Material supplied -
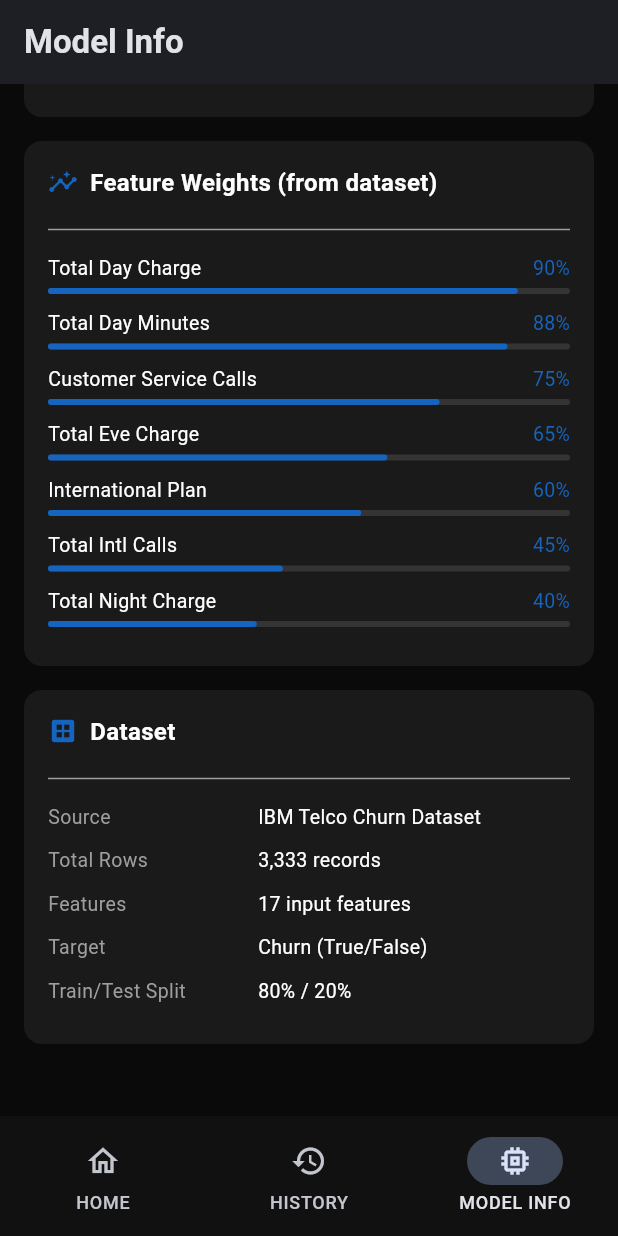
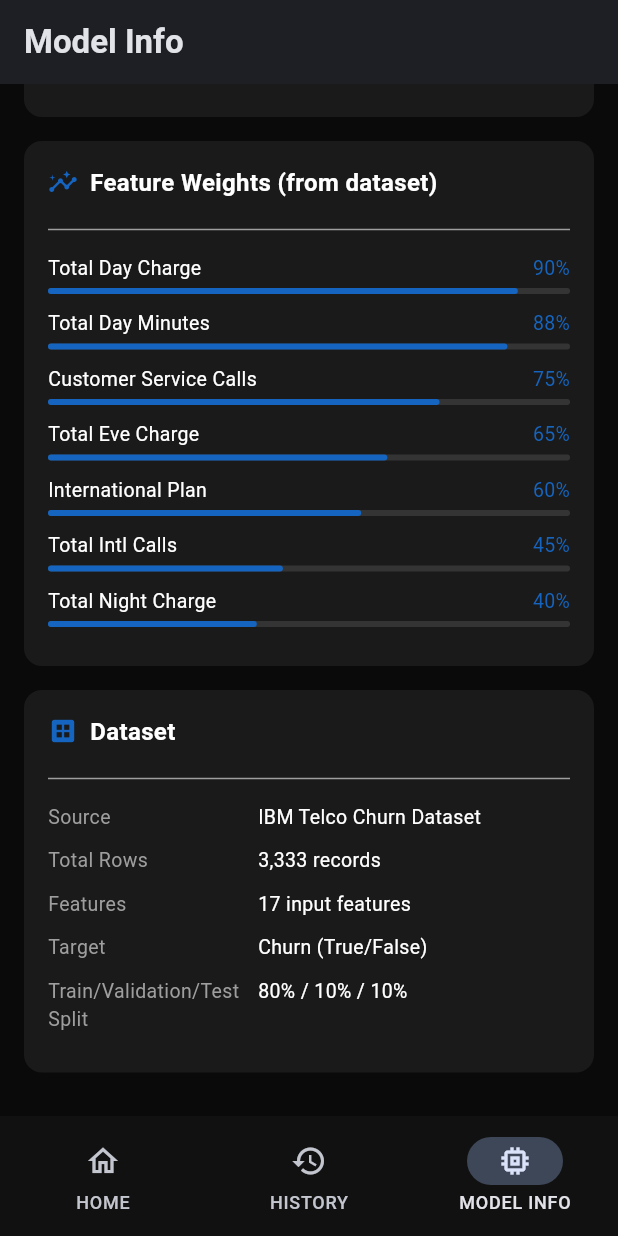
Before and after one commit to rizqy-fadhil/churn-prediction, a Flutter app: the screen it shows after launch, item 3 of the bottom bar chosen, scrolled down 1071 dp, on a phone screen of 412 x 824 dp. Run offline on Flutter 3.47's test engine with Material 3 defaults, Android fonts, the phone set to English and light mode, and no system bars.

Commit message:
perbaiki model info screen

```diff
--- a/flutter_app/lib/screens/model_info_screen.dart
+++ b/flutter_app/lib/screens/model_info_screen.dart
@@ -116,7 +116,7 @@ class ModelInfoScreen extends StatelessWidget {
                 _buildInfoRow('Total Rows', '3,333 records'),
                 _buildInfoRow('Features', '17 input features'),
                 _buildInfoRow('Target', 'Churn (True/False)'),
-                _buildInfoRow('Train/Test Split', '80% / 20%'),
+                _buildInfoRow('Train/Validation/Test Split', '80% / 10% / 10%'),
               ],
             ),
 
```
* * *
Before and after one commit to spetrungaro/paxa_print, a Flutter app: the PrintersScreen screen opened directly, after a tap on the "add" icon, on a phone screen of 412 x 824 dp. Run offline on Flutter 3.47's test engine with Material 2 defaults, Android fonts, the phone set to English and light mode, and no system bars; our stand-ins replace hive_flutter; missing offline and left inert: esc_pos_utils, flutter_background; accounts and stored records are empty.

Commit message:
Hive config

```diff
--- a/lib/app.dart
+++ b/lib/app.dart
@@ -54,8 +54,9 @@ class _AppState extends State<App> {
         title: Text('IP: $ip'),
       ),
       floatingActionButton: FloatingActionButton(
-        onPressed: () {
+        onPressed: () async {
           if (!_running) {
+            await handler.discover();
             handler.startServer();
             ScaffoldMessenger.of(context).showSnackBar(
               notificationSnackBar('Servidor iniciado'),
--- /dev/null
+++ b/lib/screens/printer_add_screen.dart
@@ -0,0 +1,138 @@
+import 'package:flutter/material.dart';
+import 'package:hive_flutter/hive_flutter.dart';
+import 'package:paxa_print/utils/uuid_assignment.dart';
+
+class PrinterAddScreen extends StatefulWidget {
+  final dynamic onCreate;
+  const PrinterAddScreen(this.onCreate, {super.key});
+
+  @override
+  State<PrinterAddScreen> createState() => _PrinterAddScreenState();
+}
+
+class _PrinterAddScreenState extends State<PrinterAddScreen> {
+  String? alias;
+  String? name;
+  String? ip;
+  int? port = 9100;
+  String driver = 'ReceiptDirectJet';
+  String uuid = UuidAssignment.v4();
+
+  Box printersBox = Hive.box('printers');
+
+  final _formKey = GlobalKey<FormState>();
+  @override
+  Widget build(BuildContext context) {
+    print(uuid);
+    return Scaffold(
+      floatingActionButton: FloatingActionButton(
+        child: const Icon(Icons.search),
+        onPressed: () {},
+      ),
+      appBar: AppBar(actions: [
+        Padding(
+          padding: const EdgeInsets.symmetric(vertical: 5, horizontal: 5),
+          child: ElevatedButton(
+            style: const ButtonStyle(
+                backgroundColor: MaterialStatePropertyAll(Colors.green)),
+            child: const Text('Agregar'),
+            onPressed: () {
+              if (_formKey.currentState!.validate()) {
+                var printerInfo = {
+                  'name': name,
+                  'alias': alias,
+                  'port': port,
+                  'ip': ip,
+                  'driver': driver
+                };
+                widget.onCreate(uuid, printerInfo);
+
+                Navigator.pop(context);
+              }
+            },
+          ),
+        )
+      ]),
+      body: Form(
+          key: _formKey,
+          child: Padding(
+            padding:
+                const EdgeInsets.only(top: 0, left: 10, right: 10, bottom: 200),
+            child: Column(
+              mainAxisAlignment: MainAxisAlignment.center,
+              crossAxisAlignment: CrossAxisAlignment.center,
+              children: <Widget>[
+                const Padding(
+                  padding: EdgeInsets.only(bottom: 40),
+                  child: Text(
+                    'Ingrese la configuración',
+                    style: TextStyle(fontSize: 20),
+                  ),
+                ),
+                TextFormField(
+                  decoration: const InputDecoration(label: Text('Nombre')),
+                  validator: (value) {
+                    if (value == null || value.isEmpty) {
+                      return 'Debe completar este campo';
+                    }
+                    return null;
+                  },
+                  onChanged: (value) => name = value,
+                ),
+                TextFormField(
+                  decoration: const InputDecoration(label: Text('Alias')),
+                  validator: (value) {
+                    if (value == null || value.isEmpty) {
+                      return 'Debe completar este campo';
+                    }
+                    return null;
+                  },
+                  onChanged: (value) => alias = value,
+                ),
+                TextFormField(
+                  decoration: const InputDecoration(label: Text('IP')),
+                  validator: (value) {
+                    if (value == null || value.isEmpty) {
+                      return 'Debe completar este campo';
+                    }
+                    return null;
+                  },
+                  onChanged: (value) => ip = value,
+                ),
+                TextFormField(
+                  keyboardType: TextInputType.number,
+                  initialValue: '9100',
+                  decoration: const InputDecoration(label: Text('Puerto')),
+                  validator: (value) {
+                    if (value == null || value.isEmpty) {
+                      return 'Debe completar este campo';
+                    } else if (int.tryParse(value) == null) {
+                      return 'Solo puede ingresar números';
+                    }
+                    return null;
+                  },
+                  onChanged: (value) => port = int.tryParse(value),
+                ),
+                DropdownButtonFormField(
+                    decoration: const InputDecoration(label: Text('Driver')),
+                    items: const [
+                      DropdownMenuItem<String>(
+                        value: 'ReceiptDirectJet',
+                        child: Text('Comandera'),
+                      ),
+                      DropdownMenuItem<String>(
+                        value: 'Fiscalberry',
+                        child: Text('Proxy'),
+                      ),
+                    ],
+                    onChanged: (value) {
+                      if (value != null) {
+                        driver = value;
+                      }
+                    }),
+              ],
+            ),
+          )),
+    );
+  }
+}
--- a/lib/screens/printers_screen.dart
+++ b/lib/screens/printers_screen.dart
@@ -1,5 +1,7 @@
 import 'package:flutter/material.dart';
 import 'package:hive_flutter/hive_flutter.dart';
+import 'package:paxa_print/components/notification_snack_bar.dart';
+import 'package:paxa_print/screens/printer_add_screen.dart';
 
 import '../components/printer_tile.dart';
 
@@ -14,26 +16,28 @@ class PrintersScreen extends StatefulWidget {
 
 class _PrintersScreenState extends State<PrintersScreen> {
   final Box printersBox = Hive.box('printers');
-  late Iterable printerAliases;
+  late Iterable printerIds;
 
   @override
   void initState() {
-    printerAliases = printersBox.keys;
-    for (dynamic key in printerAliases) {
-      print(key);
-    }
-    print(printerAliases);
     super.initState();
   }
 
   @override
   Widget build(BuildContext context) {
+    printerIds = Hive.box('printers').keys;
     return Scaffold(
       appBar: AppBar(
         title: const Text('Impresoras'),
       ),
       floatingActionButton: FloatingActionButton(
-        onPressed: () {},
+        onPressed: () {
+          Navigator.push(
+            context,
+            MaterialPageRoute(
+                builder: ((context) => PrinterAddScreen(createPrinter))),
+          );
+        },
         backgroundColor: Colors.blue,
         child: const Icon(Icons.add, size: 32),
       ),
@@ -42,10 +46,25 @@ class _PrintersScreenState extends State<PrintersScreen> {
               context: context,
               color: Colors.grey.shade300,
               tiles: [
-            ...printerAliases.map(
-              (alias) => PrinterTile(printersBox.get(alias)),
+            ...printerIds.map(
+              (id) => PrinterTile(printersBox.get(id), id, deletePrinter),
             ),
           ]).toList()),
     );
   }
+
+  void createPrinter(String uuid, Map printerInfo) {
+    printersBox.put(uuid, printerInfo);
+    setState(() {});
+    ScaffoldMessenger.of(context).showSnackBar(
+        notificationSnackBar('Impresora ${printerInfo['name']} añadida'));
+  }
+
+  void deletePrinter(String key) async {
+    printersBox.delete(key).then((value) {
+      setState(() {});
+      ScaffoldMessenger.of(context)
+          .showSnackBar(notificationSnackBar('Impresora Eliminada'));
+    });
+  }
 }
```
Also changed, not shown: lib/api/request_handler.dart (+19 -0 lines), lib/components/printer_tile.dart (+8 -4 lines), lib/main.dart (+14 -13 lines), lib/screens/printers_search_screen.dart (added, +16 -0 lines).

Task statement - Look through the records above and please copy every line in which the string "import" occurs.

Problem solution -
+import 'package:flutter/material.dart';
+import 'package:hive_flutter/hive_flutter.dart';
+import 'package:paxa_print/utils/uuid_assignment.dart';
 import 'package:flutter/material.dart';
 import 'package:hive_flutter/hive_flutter.dart';
+import 'package:paxa_print/components/notification_snack_bar.dart';
+import 'package:paxa_print/screens/printer_add_screen.dart';
 import '../components/printer_tile.dart';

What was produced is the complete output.